    The Fertile Crescent is a term for an old fertile area north, east and west of the Arabian Desert in Southwest Asia. The Mesopotamian valley and the Nile valley fall under this term even though the mountain zone around Mesopotamia is the natural zone for the transition in a historical sense.

    As a result of a number of unique geographical factors the Fertile Crescent have an impressive history of early human agricultural activity and culture. Besides the numerous archaeological sites with remains of skeletons and cultural relics the area is known primarily for its excavation sites linked to agricultural origins and development of the Neolithic era.

    It was here, in the forested mountain slopes of the periphery of this area, that agriculture originated in an ecologically restricted environment. The western zone and areas around the upper Euphrates gave growth to the first known Neolithic farming communities with small, round houses , also referred to as Pre Pottery Neolithic A (PPNA) cultures, which dates to just after 10,000 BC and include areas such as Jericho, the world’s oldest city.

    During the subsequent PPNB from 9000 BC these communities developed into larger villages with farming and animal husbandry as the main source of livelihood, with settlement in the two-story, rectangular house. Man now entered in symbiosis with grain and livestock species, with no opportunity to return to hunter – gatherer societies.

    The area west and north of the plains of the Euphrates and Tigris also saw the emergence of early complex societies in the much later Bronze Age (about 4000 BC). There is evidence of written culture and early state formation in this northern steppe area, although the written formation of the states relatively quickly shifted its center of gravity into the Mesopotamian valley and developed there. The area is therefore in very many writers been named “The Cradle of Civilization.”

    The area has experienced a series of upheavals and new formation of states. When Turkey was formed in the aftermath of the genocide against the Pontic Greeks, Armenians and Assyrians perpetrated by the Young Turks during the First World War it is estimated that two-thirds to three-quarters of all Armenians and Assyrians in the region died, and the Pontic Greeks was pushed to Greece.

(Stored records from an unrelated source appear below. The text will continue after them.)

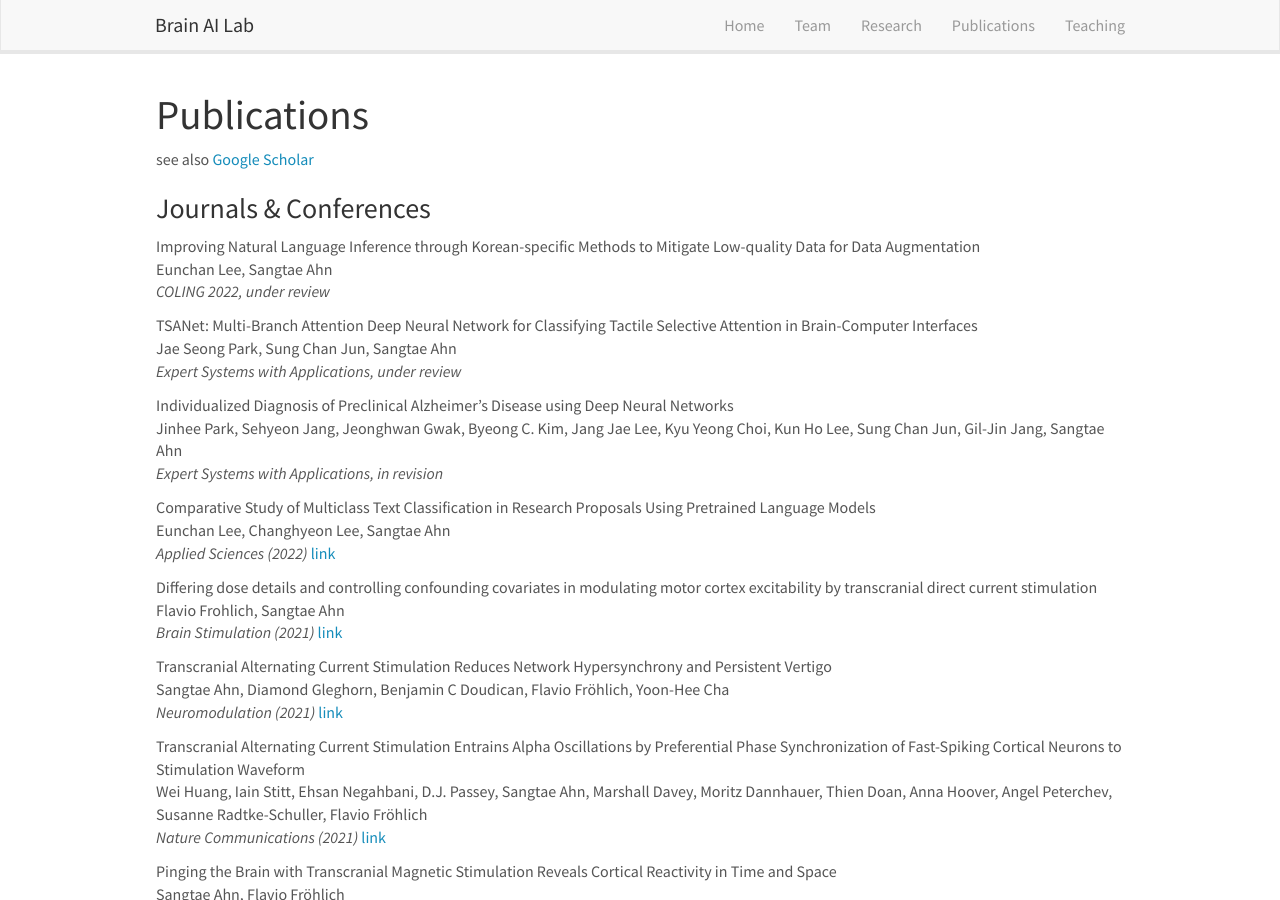
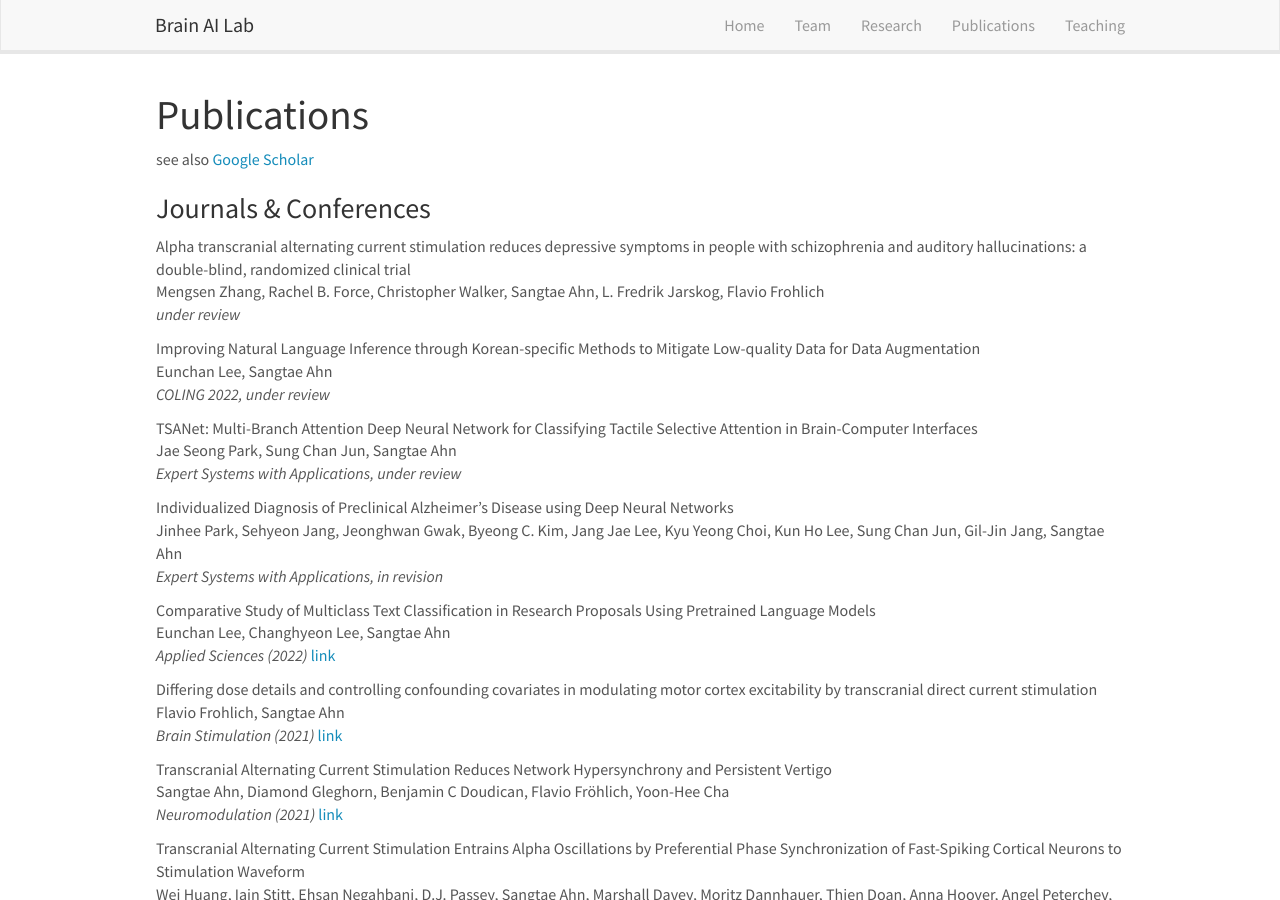
Before and after one commit to KNU-BrainAI/knu-brainai.github.io, a Jekyll site: the page built from _pages/publications.md, in a window 1280 px wide and 900 px high. Built offline with Jekyll 4.4.1, drawn with Linux system fonts in a browser that asks for light colours; nearby versions of some CDN libraries.

Commit message:
Update publist.yml

```diff
--- a/_data/publist.yml
+++ b/_data/publist.yml
@@ -1,3 +1,7 @@
+- title: "Alpha transcranial alternating current stimulation reduces depressive symptoms in people with schizophrenia and auditory hallucinations: a double-blind, randomized clinical trial"
+  authors: Mengsen Zhang, Rachel B. Force, Christopher Walker, Sangtae Ahn, L. Fredrik Jarskog, Flavio Frohlich
+  journal: under review
+
 - title: "Improving Natural Language Inference through Korean-specific Methods to Mitigate Low-quality Data for Data Augmentation"
   authors: Eunchan Lee, Sangtae Ahn
   journal: COLING 2022, under review
```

    Israel was created out of the Ottoman Empire and the conquering of the Palestinian terretories. The existence of large Arab nation states from the Maghreb to the Levant has since represented a potential threat to Israel which should be neutralised when opportunities arise.

    This line of thinking was at the heart of David Ben Gurion’s policies in the 1950s which sought to exacerbate tensions between Christians and Muslims in the Lebanon for the fruits of acquiring regional influence by the dismembering the country and the possible acquisition of additional territory.

    The Christians are now being systematically targeted for genocide in Syria according to Vatican and other sources with contacts on the ground among the besieged Christian community.

    According to reports by the Vatican’s Fides News Agency collected by the Centre for the Study of Interventionism, the US-backed Free Syrian Army rebels and ever more radical spin-off factions are sacking Christian churches, shooting Christians dead in the street, broadcasting ultimatums that all Christians must be cleansed from the rebel-held villages, and even shooting priests.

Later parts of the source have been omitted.